LED lights are everywhere and nowhere moreso than concerts or other performances. Since they are a common source of flicker when shot with a video camera, it’s something we get asked about fairly regularly.
Other types of stage lights can also be problematic (especially in slow motion), but LED lights are the more common culprit. You can see this clearly in this footage of a band. It’s a slow motion clip shot with an iPhone… which will shoot a few seconds of regular speed video before switching to slo-mo. So the first five seconds are regular speed and the next five are slo-mo:
To remove the flicker we’re using our plugin Flicker Free, which supports After Effects, Premiere, Final Cut Pro, Resolve, and Avid. You can learn more about it and download the trial version here.

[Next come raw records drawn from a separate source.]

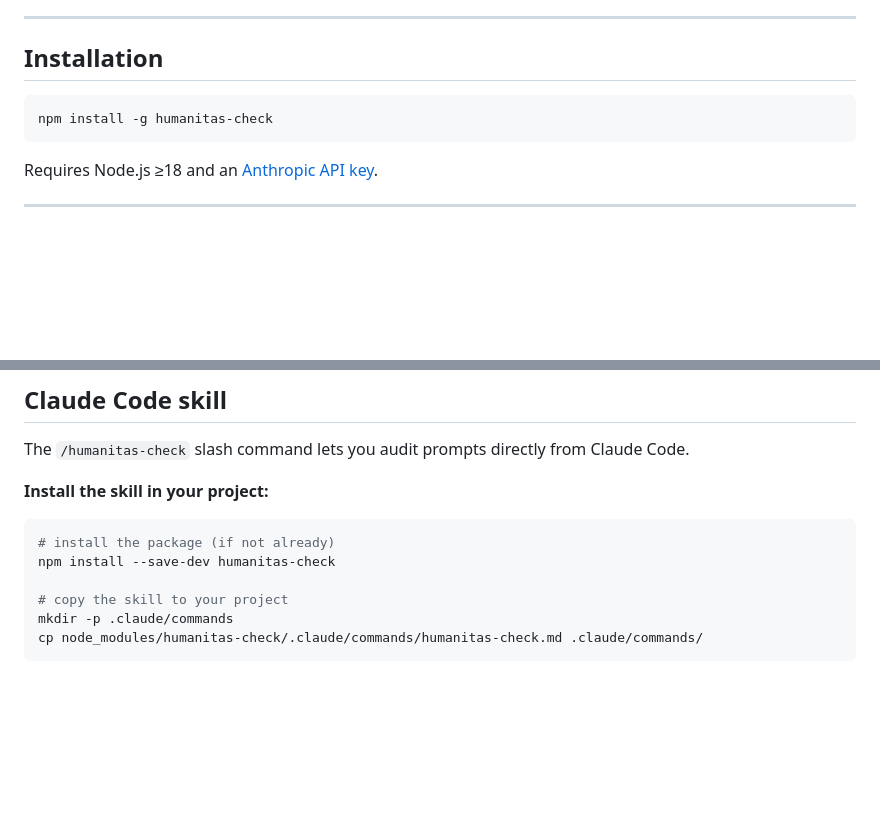
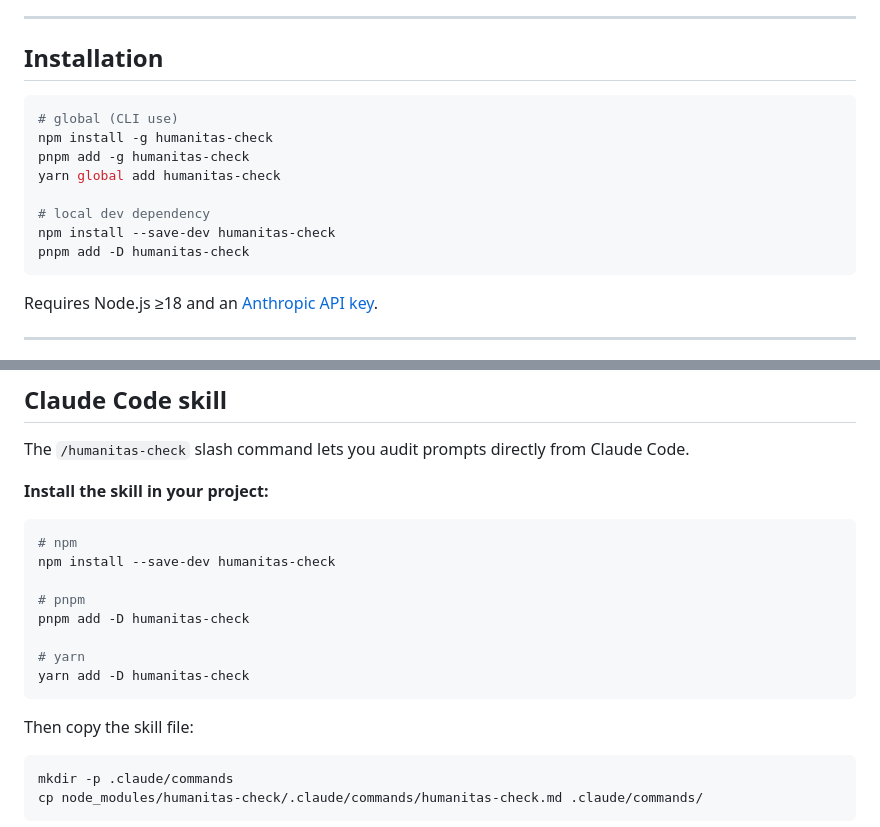
Before and after one commit to gustavofillchar/humanitas-check, a Markdown page: README.md, 2 parts joined by grey strips. Rendered like a GitHub page; blank space fills up the shorter version.

Commit message:
Enhance README.md with additional installation instructions for humanitas-check, including global and local development setups using npm, pnpm, and yarn. Update command copying instructions for better clarity.

````diff
--- a/README.md
+++ b/README.md
@@ -22,7 +22,14 @@ Useful for:
 ## Installation
 
 ```sh
+# global (CLI use)
 npm install -g humanitas-check
+pnpm add -g humanitas-check
+yarn global add humanitas-check
+
+# local dev dependency
+npm install --save-dev humanitas-check
+pnpm add -D humanitas-check
 ```
 
 Requires Node.js ≥18 and an [Anthropic API key](https://console.anthropic.com/).
@@ -211,11 +218,20 @@ Fail the pipeline when an agent's system prompt violates any principle:
 The `/humanitas-check` slash command lets you audit prompts directly from Claude Code.
 
 **Install the skill in your project:**
+
 ```sh
-# install the package (if not already)
+# npm
 npm install --save-dev humanitas-check
 
-# copy the skill to your project
+# pnpm
+pnpm add -D humanitas-check
+
+# yarn
+yarn add -D humanitas-check
+```
+
+Then copy the skill file:
+```sh
 mkdir -p .claude/commands
 cp node_modules/humanitas-check/.claude/commands/humanitas-check.md .claude/commands/
 ```
````
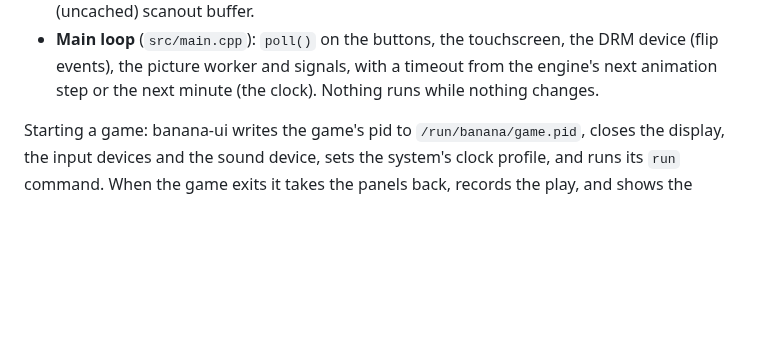
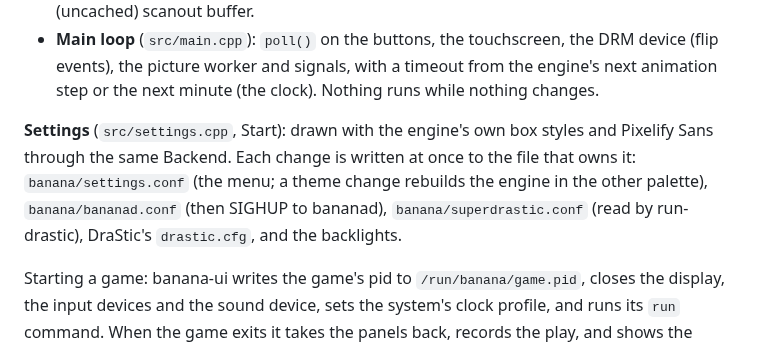
Before and after one commit to JorreFog/BananaLinux, a Markdown page: docs/ARCHITECTURE.md, the part around the change. GitHub-like rendering; blank space fills up the shorter version.

```diff
--- a/docs/ARCHITECTURE.md
+++ b/docs/ARCHITECTURE.md
@@ -53,6 +53,11 @@ ROCKNIXDS, ES is the Source and its GL renderer the Backend. In Banana:
 - **Main loop** (`src/main.cpp`): `poll()` on the buttons, the touchscreen, the DRM device (flip events), the
   picture worker and signals, with a timeout from the engine's next animation step or the next minute (the
   clock). Nothing runs while nothing changes.
+
+**Settings** (`src/settings.cpp`, Start): drawn with the engine's own box styles and Pixelify Sans through the
+same Backend. Each change is written at once to the file that owns it: `banana/settings.conf` (the menu; a theme
+change rebuilds the engine in the other palette), `banana/bananad.conf` (then SIGHUP to bananad),
+`banana/superdrastic.conf` (read by run-drastic), DraStic's `drastic.cfg`, and the backlights.
 
 Starting a game: banana-ui writes the game's pid to `/run/banana/game.pid`, closes the display, the input
 devices and the sound device, sets the system's clock profile, and runs its `run` command. When the game exits it
```
Also changed, not shown: README.md (+7 -1 lines), docs/ROADMAP.md (+3 -1 lines), docs/img/menu-settings-system.png (added), docs/img/menu-settings.png (added), 9 other files.
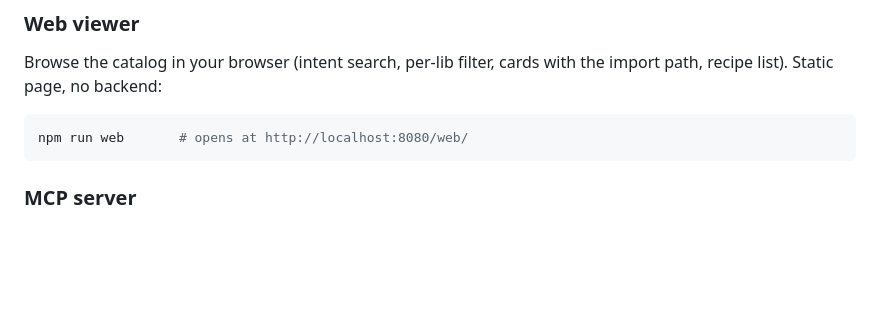
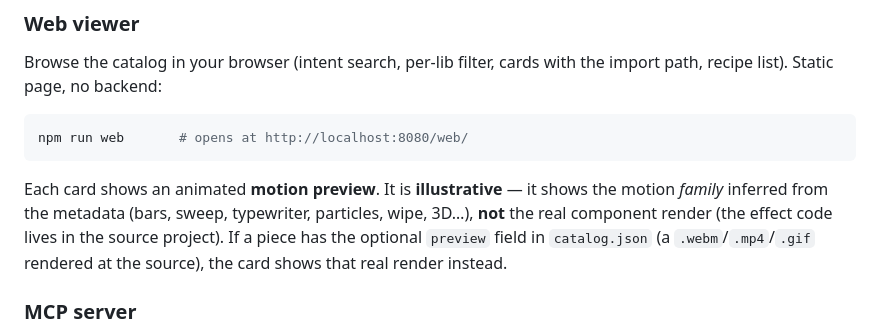
Before and after one commit to victorsodre/remotion-agent-catalog, a Markdown page: README.en.md, the part around the change. Drawn GitHub-style; blank space fills up the shorter version.

````diff
--- a/README.en.md
+++ b/README.en.md
@@ -70,6 +70,12 @@ list). Static page, no backend:
 ```bash
 npm run web       # opens at http://localhost:8080/web/
 ```
+
+Each card shows an animated **motion preview**. It is **illustrative** — it shows the motion *family*
+inferred from the metadata (bars, sweep, typewriter, particles, wipe, 3D…), **not** the real component
+render (the effect code lives in the source project). If a piece has the optional `preview` field in
+`catalog.json` (a `.webm`/`.mp4`/`.gif` rendered at the source), the card shows that real render
+instead.
 
 ### MCP server
 
````
Also changed, not shown: AGENTS.md (+4 -1 lines), README.md (+6 -0 lines).
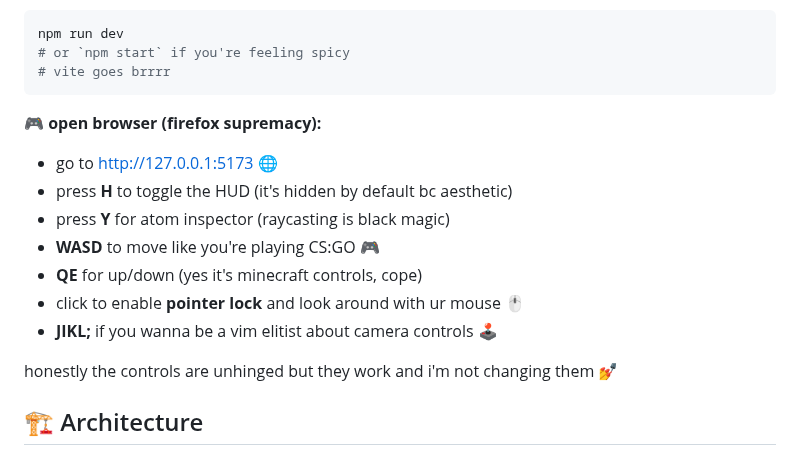
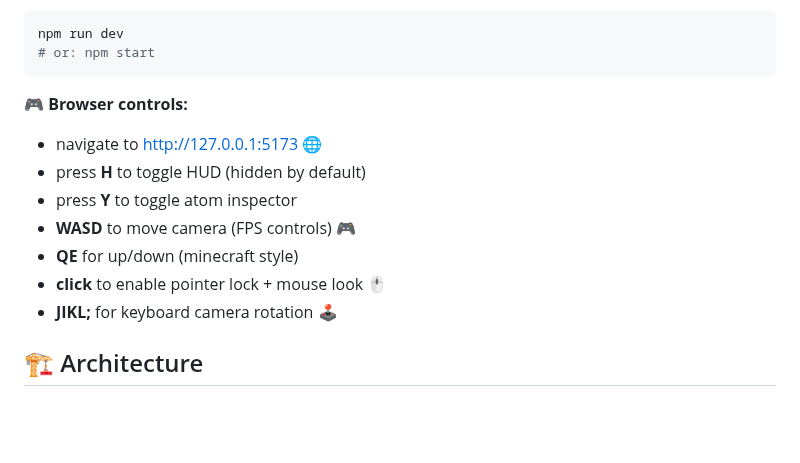
Before and after one commit to sness23/md0, a Markdown page: README.md, the part around one of its changes. GitHub-like rendering; blank space fills up the shorter version.

````diff
--- a/README.md
+++ b/README.md
@@ -87,19 +79,16 @@ mdsrv --cfg scripts/app.cfg
 ```bash
 npm run dev
-# or `npm start` if you're feeling spicy
-# vite goes brrrr
+# or: npm start
 ```
 
-**🎮 open browser (firefox supremacy):**
-- go to http://127.0.0.1:5173 🌐
-- press **H** to toggle the HUD (it's hidden by default bc aesthetic)
-- press **Y** for atom inspector (raycasting is black magic)
-- **WASD** to move like you're playing CS:GO 🎮
-- **QE** for up/down (yes it's minecraft controls, cope)
-- click to enable **pointer lock** and look around with ur mouse 🖱️
-- **JIKL;** if you wanna be a vim elitist about camera controls 🕹️
-
-honestly the controls are unhinged but they work and i'm not changing them 💅
+**🎮 Browser controls:**
+- navigate to http://127.0.0.1:5173 🌐
+- press **H** to toggle HUD (hidden by default)
+- press **Y** to toggle atom inspector
+- **WASD** to move camera (FPS controls) 🎮
+- **QE** for up/down (minecraft style)
+- **click** to enable pointer lock + mouse look 🖱️
+- **JIKL;** for keyboard camera rotation 🕹️
 
 ## 🏗️ Architecture
 
````
Also changed, not shown: other parts of README.md (+72 -88 lines).
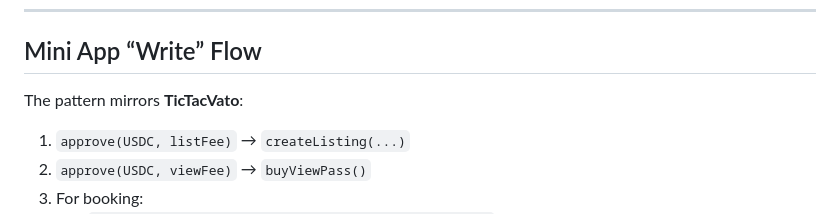
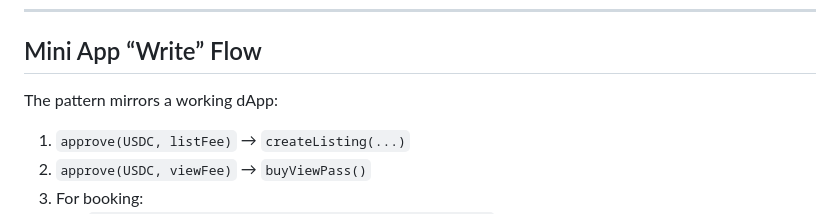
Before and after one commit to NP-Vincent/r3nt, a Markdown page: README.md, the part around the change. Drawn GitHub-style.

```diff
--- a/README.md
+++ b/README.md
@@ -149,7 +149,7 @@ All deployments and upgrades are executed manually in **Remix**.
 
 
 ## Mini App “Write” Flow
-The pattern mirrors **TicTacVato**:
+The pattern mirrors a working dApp:
 
 1. `approve(USDC, listFee)` → `createListing(...)`
 2. `approve(USDC, viewFee)` → `buyViewPass()`
```
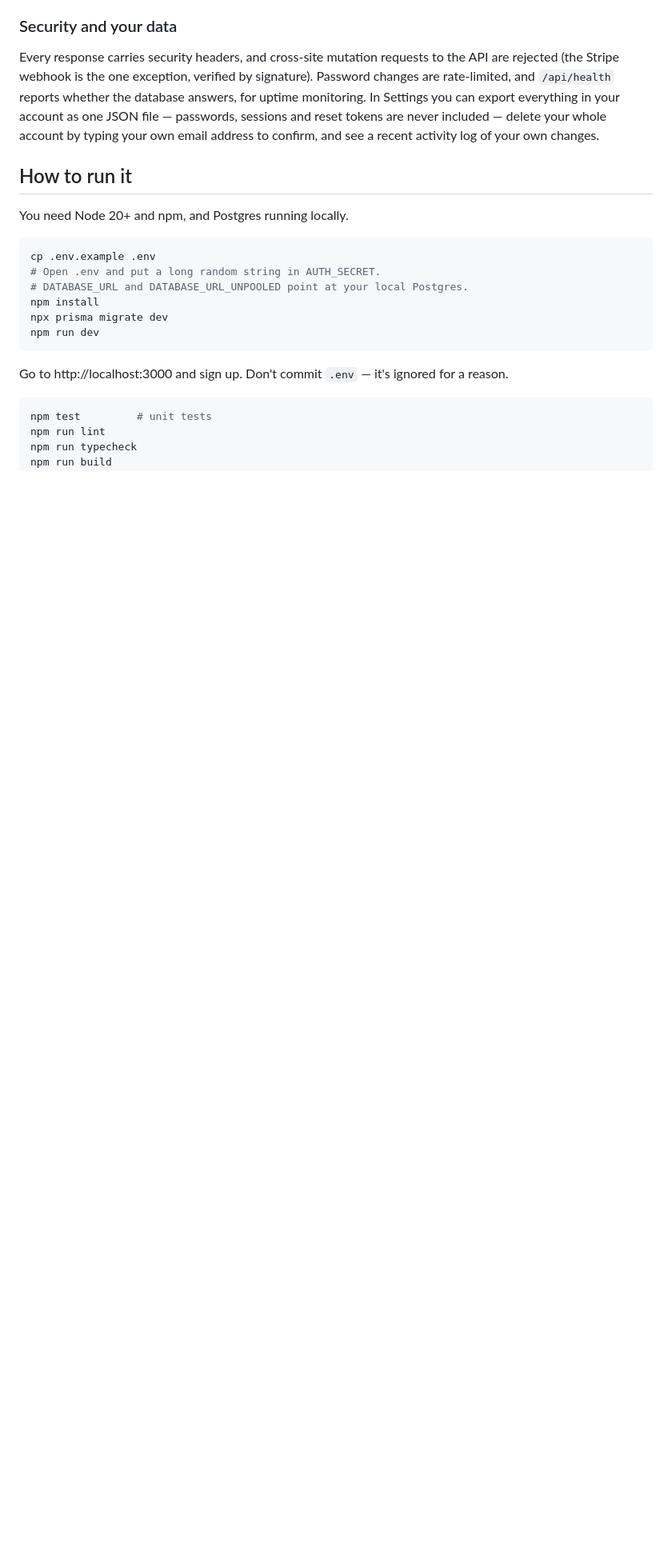
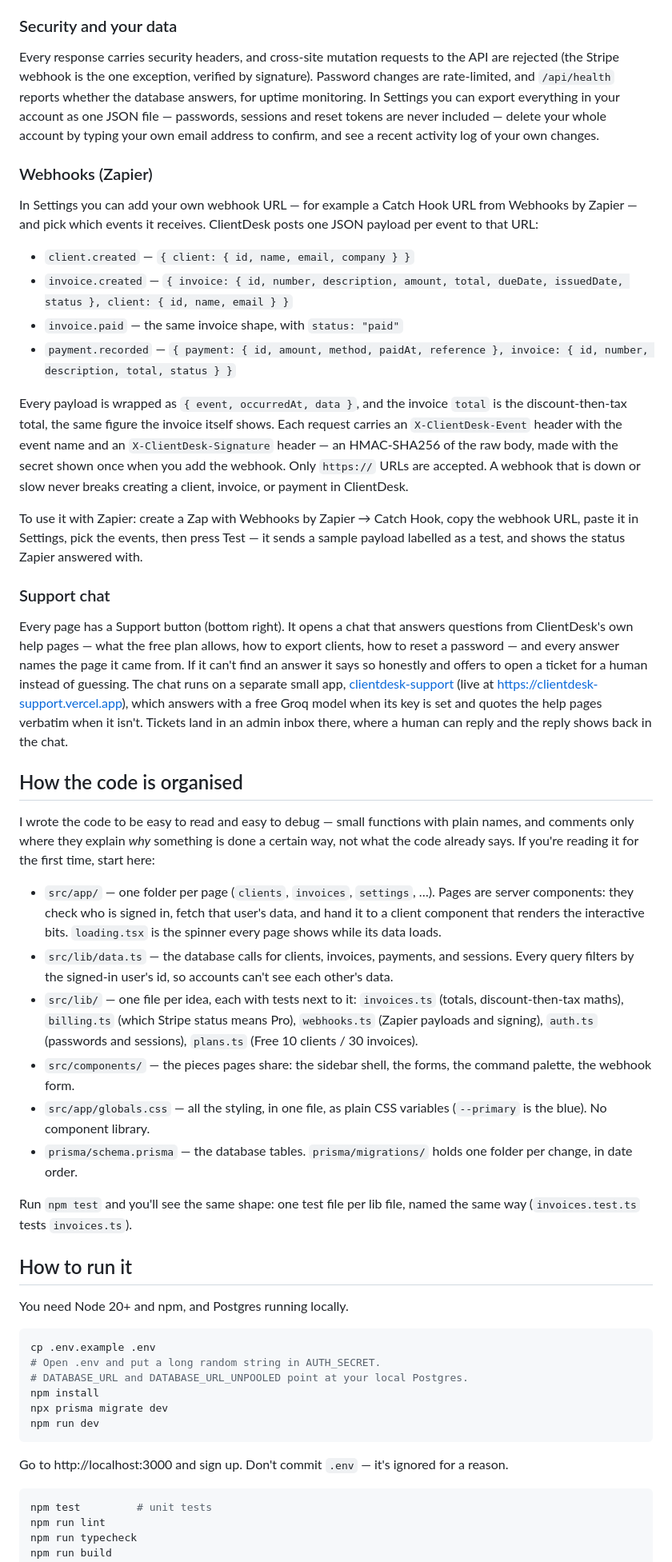
Before and after one commit to MuhammadAhmad67889/clientdesk, a Markdown page: README.md, the part around one of its changes. Shown at 80% size. GitHub-like rendering; blank space fills up the shorter version.

```diff
--- a/README.md
+++ b/README.md
@@ -110,6 +116,75 @@ one JSON file — passwords, sessions and reset tokens are never
 included — delete your whole account by typing your own email address
 to confirm, and see a recent activity log of your own changes.
 
+### Webhooks (Zapier)
+
+In Settings you can add your own webhook URL — for example a
+Catch Hook URL from Webhooks by Zapier — and pick which events it
+receives. ClientDesk posts one JSON payload per event to that URL:
+
+- `client.created` — `{ client: { id, name, email, company } }`
+- `invoice.created` — `{ invoice: { id, number, description, amount, total, dueDate, issuedDate, status }, client: { id, name, email } }`
+- `invoice.paid` — the same invoice shape, with `status: "paid"`
+- `payment.recorded` — `{ payment: { id, amount, method, paidAt, reference }, invoice: { id, number, description, total, status } }`
+
+Every payload is wrapped as `{ event, occurredAt, data }`, and the
+invoice `total` is the discount-then-tax total, the same figure the
+invoice itself shows. Each request carries an
+`X-ClientDesk-Event` header with the event name and an
+`X-ClientDesk-Signature` header — an HMAC-SHA256 of the raw body,
+made with the secret shown once when you add the webhook. Only
+`https://` URLs are accepted. A webhook that is down or slow never
+breaks creating a client, invoice, or payment in ClientDesk.
+
+To use it with Zapier: create a Zap with Webhooks by Zapier →
+Catch Hook, copy the webhook URL, paste it in Settings, pick the
+events, then press Test — it sends a sample payload labelled as a
+test, and shows the status Zapier answered with.
+
+### Support chat
+
+Every page has a Support button (bottom right). It opens a chat that
+answers questions from ClientDesk's own help pages — what the free
+plan allows, how to export clients, how to reset a password — and
+every answer names the page it came from. If it can't find an answer
+it says so honestly and offers to open a ticket for a human instead
+of guessing. The chat runs on a separate small app,
+[clientdesk-support](https://github.com/MuhammadAhmad67889/clientdesk-support)
+(live at https://clientdesk-support.vercel.app), which answers with a
+free Groq model when its key is set and quotes the help pages
+verbatim when it isn't. Tickets land in an admin inbox there, where a
+human can reply and the reply shows back in the chat.
+
+## How the code is organised
+
+I wrote the code to be easy to read and easy to debug — small
+functions with plain names, and comments only where they explain
+*why* something is done a certain way, not what the code already
+says. If you're reading it for the first time, start here:
+
+- `src/app/` — one folder per page (`clients`, `invoices`,
+  `settings`, …). Pages are server components: they check who is
+  signed in, fetch that user's data, and hand it to a client
+  component that renders the interactive bits. `loading.tsx` is the
+  spinner every page shows while its data loads.
+- `src/lib/data.ts` — the database calls for clients, invoices,
+  payments, and sessions. Every query filters by the signed-in
+  user's id, so accounts can't see each other's data.
+- `src/lib/` — one file per idea, each with tests next to it:
+  `invoices.ts` (totals, discount-then-tax maths), `billing.ts`
+  (which Stripe status means Pro), `webhooks.ts` (Zapier payloads
+  and signing), `auth.ts` (passwords and sessions), `plans.ts`
+  (Free 10 clients / 30 invoices).
+- `src/components/` — the pieces pages share: the sidebar shell,
+  the forms, the command palette, the webhook form.
+- `src/app/globals.css` — all the styling, in one file, as plain
+  CSS variables (`--primary` is the blue). No component library.
+- `prisma/schema.prisma` — the database tables. `prisma/migrations/`
+  holds one folder per change, in date order.
+
+Run `npm test` and you'll see the same shape: one test file per lib
+file, named the same way (`invoices.test.ts` tests `invoices.ts`).
+
 ## How to run it
 
 You need Node 20+ and npm, and Postgres running locally.
```
Also changed, not shown: other parts of README.md (+47 -14 lines), docs/screenshots/clients.png, docs/screenshots/dashboard.png, docs/screenshots/invoice-detail.png, docs/screenshots/invoices.png, 1 other file.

The regular lights are fine, but there are some LED lights (ones with the multiple lights in a hexagon) that are flickering. This happens in both the regular speed and slow motion video portions of the video. You’ll notice, of course, the flickering is slower in the slo-mo portion. (mixed frame rates can sometimes be a problem as well but not in this case)
Usually this is something Flicker Free can fix pretty easily and does so in this case, but there are a few variables that are present in this video that can sometimes complicate things. It’s a handheld shot (shaky), there are multiple lights, and there are performers (who, luckily, aren’t moving much).
Handheld shot: The camera is moving erratically. This can be a problem for Flicker Free and it’s something the Motion Compensation checkbox was specifically designed to deal with (in addition to the Detect Motion settings). However, in this case, the camera isn’t moving quickly which is where this really becomes a problem. So we can get away with only having Detect Motion on. Also… with stage performances there is also often a lot of movement of the performers. Not a problem here, but if there is a lot of performer movement, it’s likely you’ll really need to turn Motion Compensation on.
Motion Compensation increases the render time, so if you don’t need to turn it on, then it’s best not to. But some footage will only be fixable with it on, so if the default settings aren’t working, turn on Motion Compensation.
As is often the case the default settings, the preset Rolling Bands, works great. This is very common with LED lights as they produce a certain type of flicker that the preset/default works very well on.
Multiple Lights: It’s possible to have multiple lights in the scene that flicker, and do so at different rates. Flicker Free can usually handle this scenario, but sometimes you need to apply two instances of Flicker Free. If you do this, it’s highly recommended not to use Motion Compensation and either turn Detect Motion off or set it to Fast. If you have Motion Compensation on and use two instances of FF, you’ll get exponentially longer render times and you might run out of memory on the GPU causing a crash.
Slow Motion: Slo-mo footage can really slow the flickering down, requiring you to max out Time Radius. Again, this is a setting that can increase render times, so lower values are better if you can get away with them and it fixes the flicker.
This clip was fairly easy. Only one light was an LED light and flickering, So the default settings worked great. If the default settings don’t work there are a few other presets to try: Stage Lights, Projection Screen, etc. But, even if those don’t work right off the bat, hopefully this gives you some tips on how to fix even the most challenging videos of performances.